“The case was fully and exhaustively investigated,” said Hickton, who took office a few months after Miles’ arrest, and quickly established a unit to criminally investigate civil rights allegations. “The arrest of Jordan Miles was a troublesome and divisive event for the entire community. The jury has spoken. It’s time to heal.”
Miles’ civil attorney, Joel Sansone, criticized Hickton’s decision.
“He should realize the jury reached a compromise verdict that did nothing to exonerate these officers,” Sansone said.
Attorneys for officers David Sisak, Michael Saldutte and Richard Ewing — who now works for a suburban police department — have said reopening the criminal investigation makes no sense because the burden of proof is higher in a criminal case than it was in the lawsuit that prompted Monday’s civil verdict.
The officers maintain they did nothing wrong and simply stopped Miles because they thought he was a prowler. They acknowledge beating Miles, but only to subdue him after he ran from and fought with the officers, who believed a soda bottle in Miles’ coat pocket was a gun.
Miles denies having the bottle — let alone a gun — and contends the plainclothes officers assumed he was a drug dealer because of his dreadlocks and race, jumping out of their unmarked car without identifying themselves. Miles contends he resisted the officers only because he thought he was being robbed, not arrested.

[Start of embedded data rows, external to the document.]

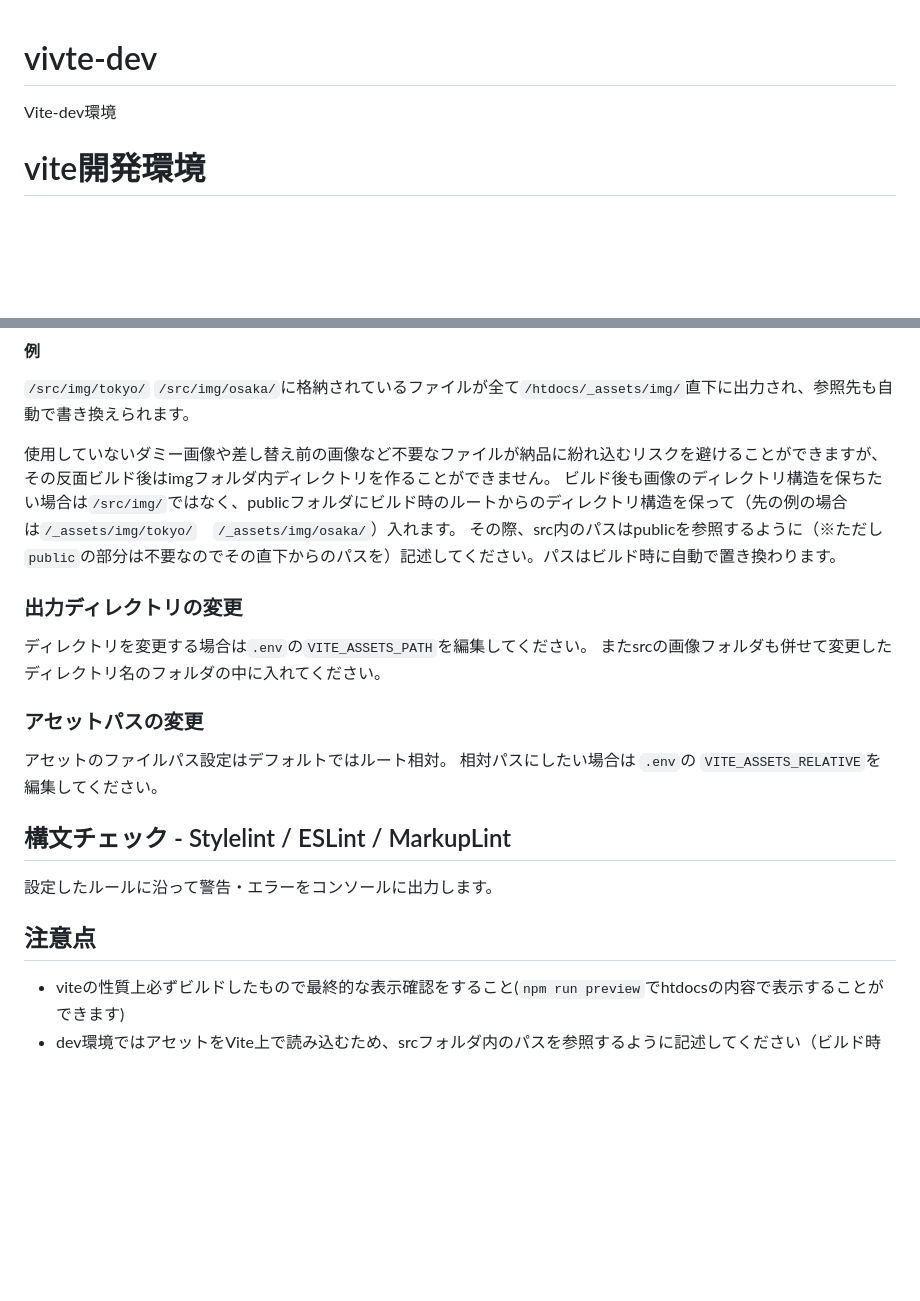
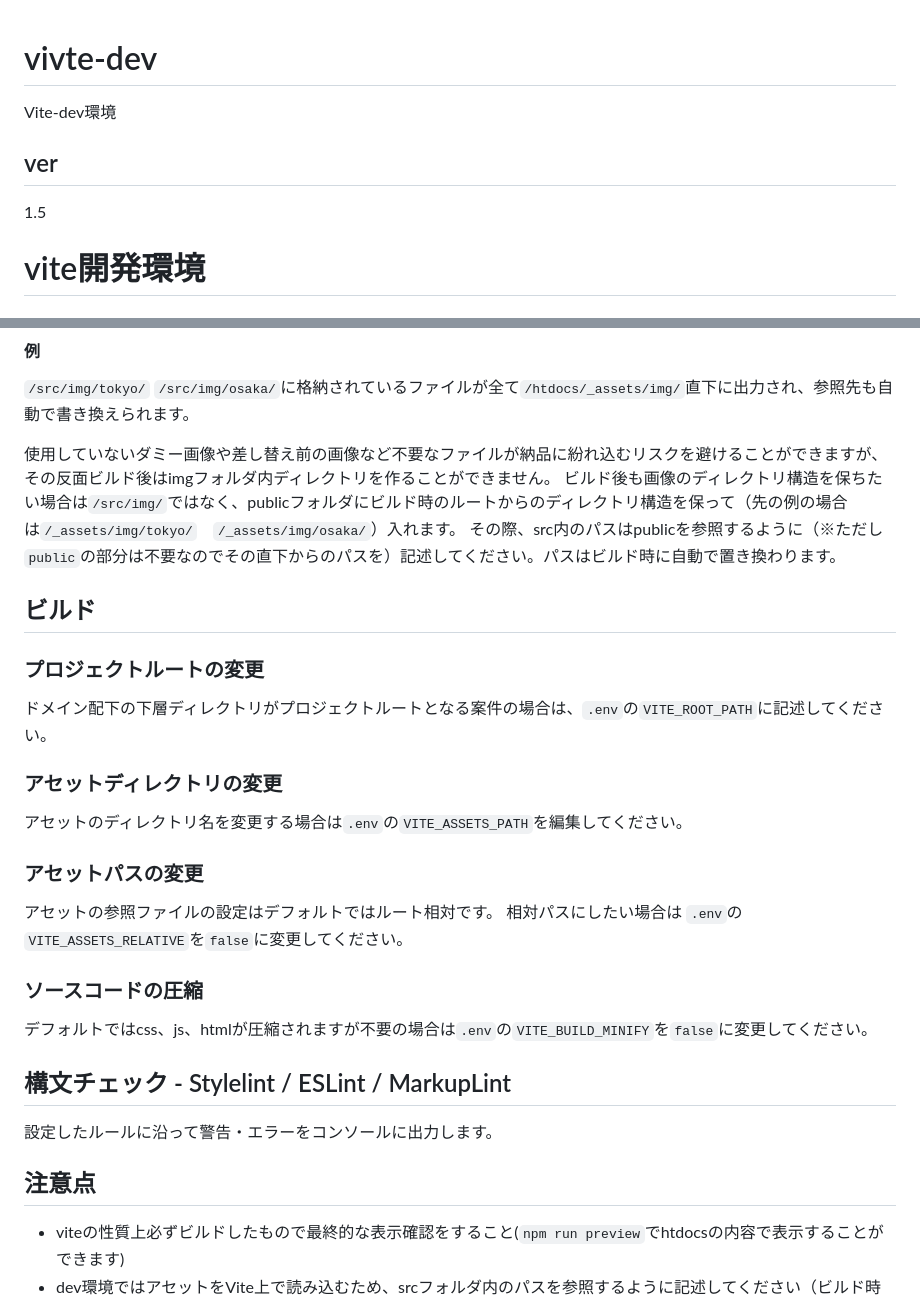
Before and after one commit to YoshiokaY/vite-dev, a Markdown page: README.md, 2 parts joined by grey strips. Rendered like a GitHub page; blank space fills up the shorter version.

```diff
--- a/README.md
+++ b/README.md
@@ -1,6 +1,9 @@
 # vivte-dev
+Vite-dev環境
 
-Vite-dev環境
+## ver
+1.5
+
 
 # vite開発環境
 
@@ -186,23 +215,27 @@ ogp画像などドメイン付きのアドレスで直接指定しているも
 ビルド後も画像のディレクトリ構造を保ちたい場合は`/src/img/`ではなく、publicフォルダにビルド時のルートからのディレクトリ構造を保って（先の例の場合は`/_assets/img/tokyo/`　`/_assets/img/osaka/`）入れます。
 その際、src内のパスはpublicを参照するように（※ただし`public`の部分は不要なのでその直下からのパスを）記述してください。パスはビルド時に自動で置き換わります。
 
-### 出力ディレクトリの変更
 
-ディレクトリを変更する場合は`.env`の`VITE_ASSETS_PATH`を編集してください。
-またsrcの画像フォルダも併せて変更したディレクトリ名のフォルダの中に入れてください。
+## ビルド
+### プロジェクトルートの変更
+ドメイン配下の下層ディレクトリがプロジェクトルートとなる案件の場合は、`.env`の`VITE_ROOT_PATH`に記述してください。
+
+### アセットディレクトリの変更
+アセットのディレクトリ名を変更する場合は`.env`の`VITE_ASSETS_PATH`を編集してください。
 
 ### アセットパスの変更
+アセットの参照ファイルの設定はデフォルトではルート相対です。
+相対パスにしたい場合は `.env`の  `VITE_ASSETS_RELATIVE`を`false`に変更してください。
 
-アセットのファイルパス設定はデフォルトではルート相対。
-相対パスにしたい場合は `.env`の  `VITE_ASSETS_RELATIVE`を編集してください。
+### ソースコードの圧縮
+デフォルトではcss、js、htmlが圧縮されますが不要の場合は`.env`の`VITE_BUILD_MINIFY`を`false`に変更してください。
 
 
 ## 構文チェック - Stylelint / ESLint / MarkupLint
-
 設定したルールに沿って警告・エラーをコンソールに出力します。
 
+
 ## 注意点
-
 - viteの性質上必ずビルドしたもので最終的な表示確認をすること(`npm run preview`でhtdocsの内容で表示することができます)
 - dev環境ではアセットをVite上で読み込むため、srcフォルダ内のパスを参照するように記述してください（ビルド時に正規のパスに置き換わります）
 - ただしカスタムdata属性などで静的アセットを指定している場合はその限りではないので、手動で書き換える必要があります。
```
Also changed, not shown: other parts of README.md (+34 -9 lines).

Criminal charges including prowling, assault and resisting arrest were dismissed by a city magistrate who didn’t find the police version credible.